Saturday, June 7, 2008

Martha's Pasta

When Ms. Stewart's magazine first debuted about 16 years ago I was a huge devotee, and a charter subscriber. But with time I became disillusioned and found I was more a Sandra Lee kind of gal. In the old days Martha's recipes and projects looked easy. Maybe too easy - but they were overly ambitious for a novice maker girl. There were many tragic meals at my table, courtesy of Martha. But being naive and tenacious I thought for certain I would persevere.

Then there was the last straw.

A fall issue of Living featured a pumpkin candle that had this beautiful patina. Living in Miami as I did at the time - where you don't really experience the seasons, makes these things all the more seductive. I had never carved a pumpkin. And, remember these were the days before Pottery Barn and every other mass retailer on the planet made this kind of thing readily available.

I convinced myself and a friend into thinking this was going to be a great way to spend a fall afternoon. We spent a about a hundred dollars on candle making supplies, and who knows how much on pumpkins and squash. The idea was to hollow out the vegetables and use them as a mold. The patina was supposed to come from the moisture in the veg. On the way home we congratulated ourselves on our resourcefulness. You see by now we planned to become great candle makers and sell our wares. Three hours, and two ruined pans later I had pumpkin guts and candle wax on every kitchen surface imaginable. Not to mention our hair, and clothes. All we had to show for our efforts were a couple of sad lumps of wax that could loosely be called candles. They were so ugly I could not use them for anything other than a power outage. I cancelled my subscription.

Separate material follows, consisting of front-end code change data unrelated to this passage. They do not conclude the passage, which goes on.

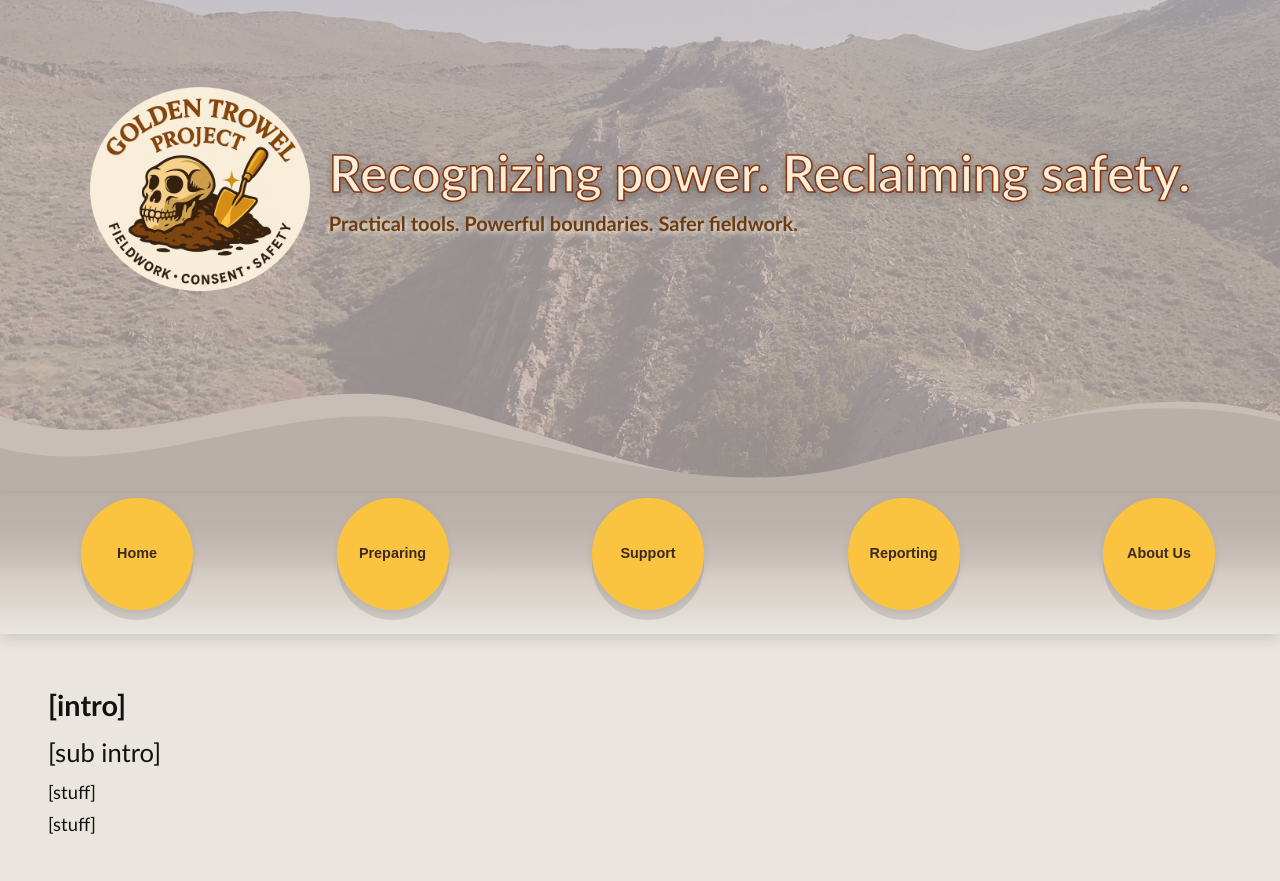
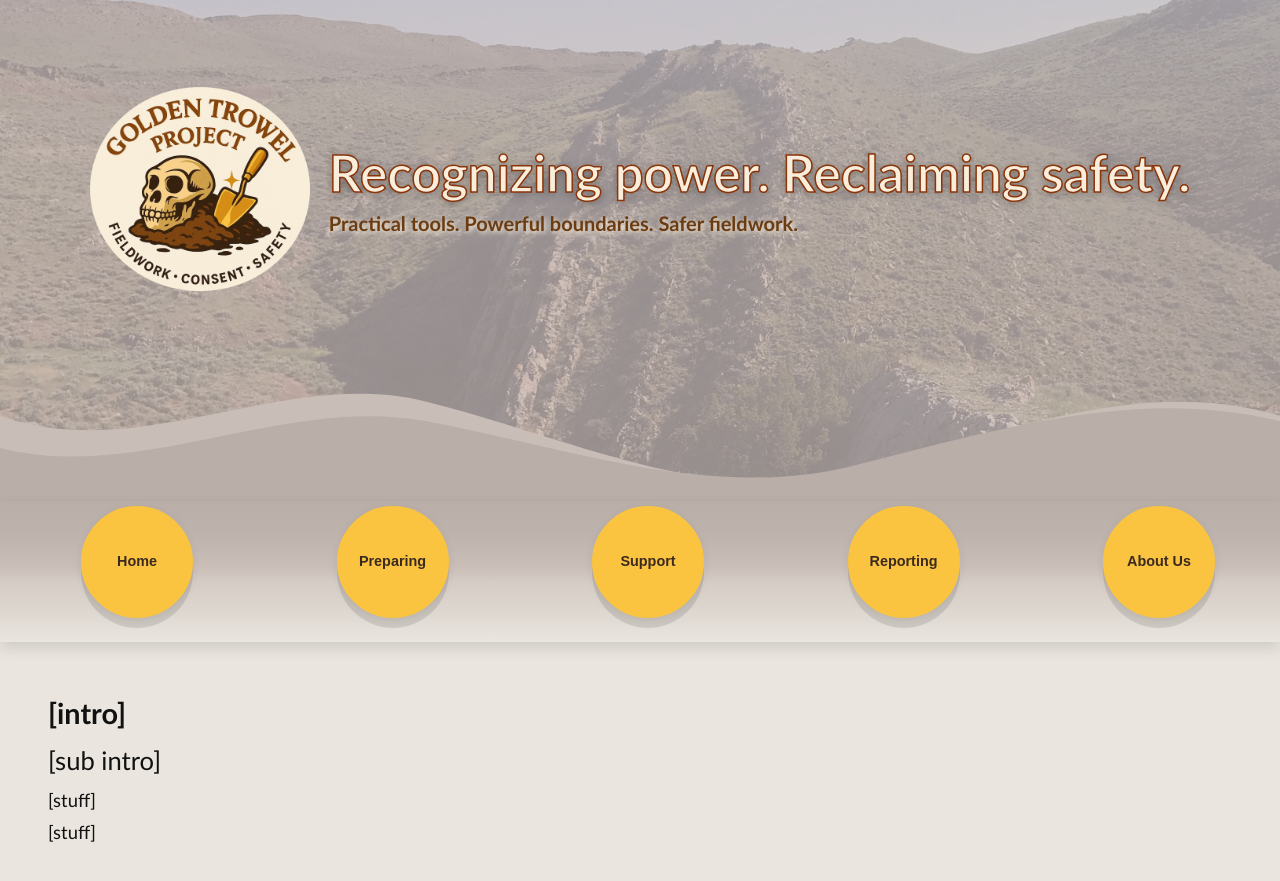
Before and after one commit to AnthroSafetyWarrior/GoldenTrowelProject, a Jekyll site: the page built from _pages/contact.html, in a window 1280 px wide. Shown: the top 881 px of the page. Built offline with Jekyll 4.4.1, drawn with Linux system fonts in a browser that asks for light colours.

Commit message:
updating name

```diff
--- a/_layouts/default.html
+++ b/_layouts/default.html
@@ -111,7 +111,7 @@ header.hero::before{
 .hero-wave{ position:relative; }
 /* space between the wave and the gradient band */
 /* One token, used by both the wave and the sticky band */
-.hero-wave{ --seam-gap: clamp(6px, 0.8vw, 8px); }
+.hero-wave{ --seam-gap: clamp(6px); }
 
 /* The wave pulls the next band upward by exactly this amount */
 .hero-wave svg{
```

To this day I had never again attempted anything that Martha recommended. No matter how tempting the arrangement or gorgeous the cookie I held firm in my resolve.

Tonight Martha redeemed herself. Since we are on a diet and a budget (who isn't?) I decided to one of her recipes a whirl. I used whole grain pasta and substituted wilted fresh spinach rather than the parsley the recipe calls for. It was fantastic.

Serves 4
1 head plus 8 cloves garlic
1 pound spaghetti
2 tablespoons olive oil
3/4 cup dry white wine
1 cup loosely packed fresh flat-leaf parsley, roughly chopped
1 teaspoon red-pepper flakes
Salt and freshly ground black pepper
Parmesan cheese, for grating

Preheat oven to 425 degrees. Wrap garlic head in foil, or place in garlic roaster; roast until soft and golden, about 1 hour. Let cool, trim tip of head; squeeze out cloves, using back of knife. Transfer to small bowl; set aside.
Cook pasta until al dente. Drain, and run under cold water to stop cooking.
Thinly slice five cloves of unroasted garlic. Finely chop remaining three cloves. Heat oil over medium heat in large skillet. Add sliced garlic; toast until golden and crisp. Remove garlic with slotted spoon; set aside. Add chopped garlic; saute until translucent, about 1 1/2 minutes. Add roasted garlic and white wine; let simmer about 3 minutes. Add pasta, parsley, red pepper, and salt and pepper to taste; toss. Serve sprinkled with toasted garlic slivers. Grate Parmesan over each serving.

recipe and photo courtesy Martha Stewart


Margaret said...

It looks like a good recipe!

Generally, my complaint with most of Martha's recipes is that they are needlessly complicated--too many ingredients! Same goes for the crafts--too many steps.

Sometimes simple is best!

The Other Side of Me said...

You are right. Most of the MS recipes I have tried have been hit or miss, but I will give this one a try.

Have a good weekend.